Certainly for the medium-term, partly also as a result of coronavirus, it is likely that the enthusiasm for having your children closer to home, or at least in the same country, will be a continuing trend and highlights another reason why UK students must always be the bedrock. In addition, political support is more likely to be forthcoming (at least from those not implacably opposed for ideological reasons to private education) if UK students remain the principal focus.

Longer-term it is likely that developing and growing economies will focus on improving and enhancing their own educational provision, both independent and state, day and boarding, because what can assist economic growth more than good education? Whilst there will always be a market from overseas parents for the most well-known school brands, it cannot be guaranteed for the majority of the sector.

China knows best

There is another reason, strongly related to the growing international tensions outlined above, which I believe will contribute to a decline in Chinese boarders in the UK. It’s the growing nationalism in China, very much fuelled by the cult of personality around President Xi. This is a nationalism that proclaims China to be the best in all fields – including education.  We may well see a change in their enthusiasm for sending students abroad to reap the benefits of an overseas education (which in Chinese Communist Party terms is the technical rather than the cultural), to a suspicion of parents not educating their children in China, at least at pre-18 level.

Growing international tension between China and many countries around the world will have far-reaching impacts on the UK independent schools sector. This will not only be in terms of student numbers and fee income as outlined here.

What about Hong Kong?

If it seems likely that mainland Chinese students are less likely to be in the UK in such large numbers, what about those from Hong Kong? In terms of education, mainland China and Hong Kong may look very different from each other in the future, but in all other respects the distinction between the two is now massively reduced. The new Hong Kong Security Law turns Hong Kong into almost as much of a police state as the rest of China.

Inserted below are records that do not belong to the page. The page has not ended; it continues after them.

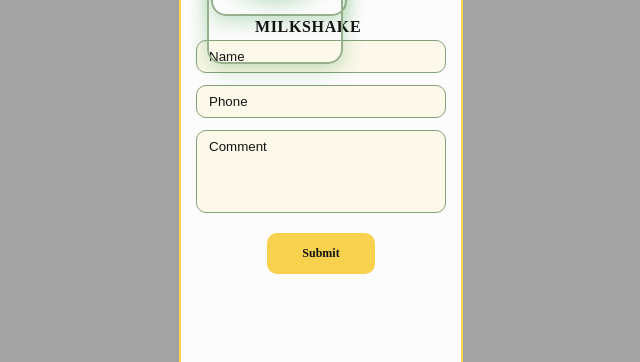
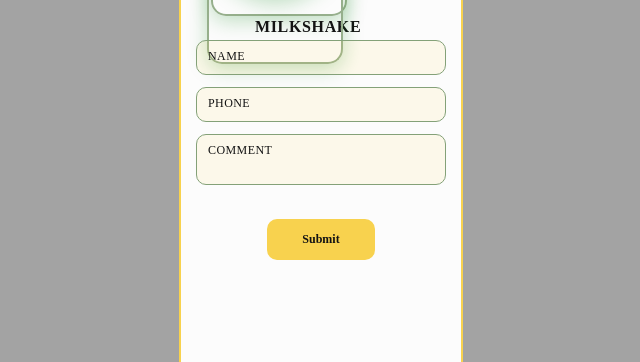
Before and after one commit to TetianaRudenko/Tutorial, a plain HTML site: page index.html in a window 1280 px wide. Shown: the part 438-800 px from the top of the page, without its empty margins (339-979 px from the left). Drawn offline with Linux system fonts and the light colour scheme.

Commit message:
animated label for input

```diff
--- a/css/style.css
+++ b/css/style.css
@@ -108,8 +108,8 @@ body.menu-container {
     padding-right: 28px;
 
     display: flex;
-        flex-direction: column;
-        align-items: center;
+    flex-direction: column;
+    align-items: center;
 
 }
 
@@ -121,7 +121,7 @@ body.menu-container {
     font-size: 16px;
     line-height: 1.5;
     text-align: center;
-    /* width: 98px; */
+
     color: #131313;
 }
 
@@ -195,7 +195,7 @@ body.menu-container {
 
 
 /* input field*/
-.group-wrap {
+/* .group-wrap {
     display: flex;
     flex-direction: column;
     align-items: center;
@@ -207,40 +207,143 @@ body.menu-container {
 .form-field {
     margin-bottom: 12px;
 }
+ */
 
-.form-field__input {
+/* .form-field__input {
     padding: 8px 12px;
-    width: 224px;
+    width: 224px; */
     /* height: 32px; */
 
     /* transition: border 250ms cubic-bezier(0.4, 0, 0.2, 1); */
+   /*  background-color: rgba(248, 210, 78, 0.1);
+    border: 1px solid #84A178;
+    border-radius: 10px;
+} */
+
+
+/* .form-field__input::placeholder,
+.form-field__textarea::placeholder {
+    color: #131313;
+
+} */
+/* .form-field__textarea {
+    resize: none;
+    padding: 8px 12px; */
+    /* padding-top: 8px;
+    padding-left: 12px; */
+   /*  width: 224px;
+    height: 65px;
+    font-family: inherit;
+ */
+    /* transition: border 250ms cubic-bezier(0.4, 0, 0.2, 1); */
+/*
     background-color: rgba(248, 210, 78, 0.1);
     border: 1px solid #84A178;
     border-radius: 10px;
+} */
+
+
+
+.group-wrap {
+    display: flex;
+    justify-content: center;
+    align-items: center;
+    /* min-height: 100vh; */
+    flex-direction: column;
+
+    width: 250px;
+
+    gap: 12px;
+}
+
+.form-field {
+    position: relative;
+
+
 }
 
 
-.form-field__input::placeholder,
-.form-field__textarea::placeholder {
+
+.form-field__input {
+
+    width: 224px;
+    padding: 8px 12px;
+    border: 1px solid #84A178;
+    background-color: rgba(248, 210, 78, 0.1);
+    border-radius: 10px;
+    outline: none;
     color: #131313;
 
-}
-.form-field__textarea {
-    resize: none;
-    padding: 8px 12px;
-    /* padding-top: 8px;
-    padding-left: 12px; */
-    width: 224px;
-    height: 65px;
+
     font-family: inherit;
-
-    /* transition: border 250ms cubic-bezier(0.4, 0, 0.2, 1); */
-
-    background-color: rgba(248, 210, 78, 0.1);
-    border: 1px solid #84A178;
-    border-radius: 10px;
+    font-style: normal;
+        font-weight: 400;
+        font-size: 12px;
+        line-height: 1.4;
 }
 
+.form-field__wrap {
+    position: absolute;
+    left: 0;
+    padding: 8px 12px;
+    pointer-events: none;
+    text-transform: uppercase;
+
+    color: #131313;
+    font-family: 'Montserrat';
+    font-style: normal;
+    font-weight: 400;
+    font-size: 12px;
+    line-height: 1.4;
+
+    transition: 250ms cubic-bezier(0.4, 0, 0.2, 1);
+}
+
+.form-field__input:valid ~ span,
+.form-field__input:focus ~ span,
+.form-field__textarea:focus ~ span {
+    color:#84A178;
+    transform: translateX(10px) translateY(-7px);
+    font-size: 10px;
+    padding: 0 12px;
+    background-color: #FCFCFC;
+    border-left: 1px solid #84A178;
+    border-right: 1px solid #84A178;
+}
+
+.form-field__input:valid,
+.form-field__input:focus,
+.form-field__textarea:focus,
+.form-field__textarea:valid {
+    border: 1px solid #84A178;
+
+}
+
+
+.form-field--textarea {
+    margin-bottom: 14px;
+}
+
+
+.form-field__textarea {
+
+    width: 224px;
+    padding: 8px 12px;
+    border: 1px solid #84A178;
+    background-color: rgba(248, 210, 78, 0.1);
+    border-radius: 10px;
+    outline: none;
+    color: #131313;
+
+
+    font-family: inherit;
+    font-style: normal;
+    font-weight: 400;
+    font-size: 12px;
+    line-height: 1.4;
+
+    resize: none;
+}
 
 .btn--submit {
     padding: 12px 34px;
--- a/index.html
+++ b/index.html
@@ -50,16 +50,19 @@
 
                 <div role="group" class="group-wrap">
                     <div class="form-field">
-                        <input class="form-field__input" type="text" name="name" placeholder="Name" autocomplete="off"
-                            required>
+                        <input class="form-field__input" type="text" name="name" minlength="3" required autocomplete="off" >
+
+                        <span class="form-field__wrap">Name</span>
                     </div>
 
                     <div class="form-field">
-                        <input class="form-field__input" type="tel" name="user-tel" placeholder="Phone" required>
+                        <input class="form-field__input" type="tel" name="user-tel" title="+38-___-___-__-__" pattern="^\+?[0-9]{2}-?[0-9]{3}-?[0-9]{3}-?[0-9]{2}-?[0-9]{2}$" required>
+                        <span class="form-field__wrap">Phone</span>
                     </div>
 
                     <div class="form-field form-field--textarea">
-                        <textarea class="form-field__textarea" name="comment" placeholder="Comment"></textarea>
+                        <textarea class="form-field__textarea" name="comment" ></textarea>
+                        <span class="form-field__wrap">Comment</span>
                     </div>
 
                     <button class="btn btn--submit" type="submit">Submit</button>
```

Residents of Hong Kong are used to freedom and liberty in a way that those of mainland China are not, even in the pre-President Xi period. It is, therefore, reasonable to assume that parents will want their children to continue to enjoy the kind of education which provides these elements. Up until now, for the most part, it has been available in Hong Kong but going forward it will be severely curtailed. (If anyone has any doubts about this, you only need look at the schoolchildren who have been arrested and badly treated by the police in Hong Kong for protesting, or learn of the books that are now banned from libraries in Hong Kong schools, by order of the state.)

As a result, it is possible there will be an increase in Hong Kong students arriving at UK boarding schools. Whether this will continue, or even permitted longer-term if their parents remain in China, is yet to be seen. At a press conference on 30th July the Chinese ambassador to the UK announced that China will not recognise BNO passports as a legal travel document which is a relevant and concerning development.

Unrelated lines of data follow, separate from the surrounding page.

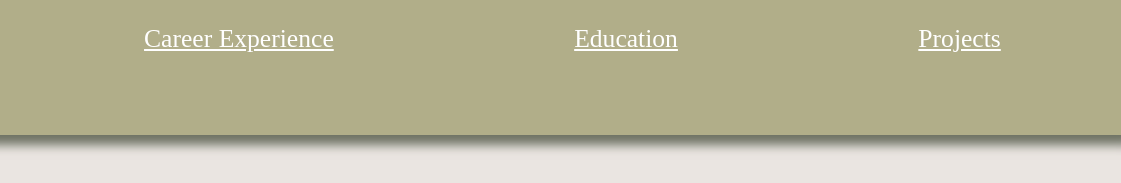
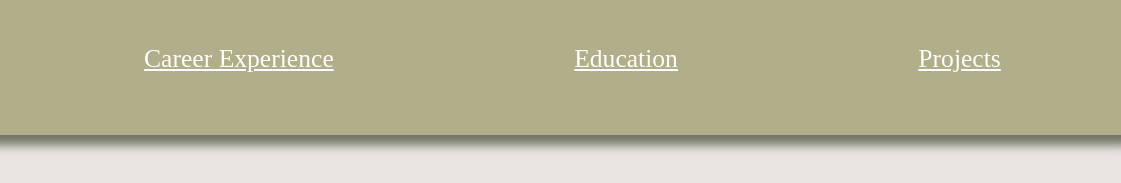
Before and after one commit to MargoAston/talking_about_me, a plain HTML site: page index.html in a window 1280 px wide. Shown: the top 183 px of the page, 159-1280 px from the left. Drawn offline with Linux system fonts and the light colour scheme.

Commit message:
testing push
Signed-off-by: margoaston <margo.aston@yahoo.com>

```diff
--- a/styles/styles.css
+++ b/styles/styles.css
@@ -27,7 +27,7 @@ nav {
     justify-content: space-around;
     grid-column: 2/5;
     display: flex;
-    padding-top: 1.5em;
+    padding-top: 4%;
 }
 
 a {
```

Indeed, we may see more Hong Kong children in UK independent day and boarding schools if their parents choose to relocate here. This could be a consequence of the new paths to British citizenship that have been opened up as a UK reaction to the Security Law (or to other countries that will be similarly welcoming to the exodus of talent that may result). It is a trend that has yet to emerge, but it is worth looking out for.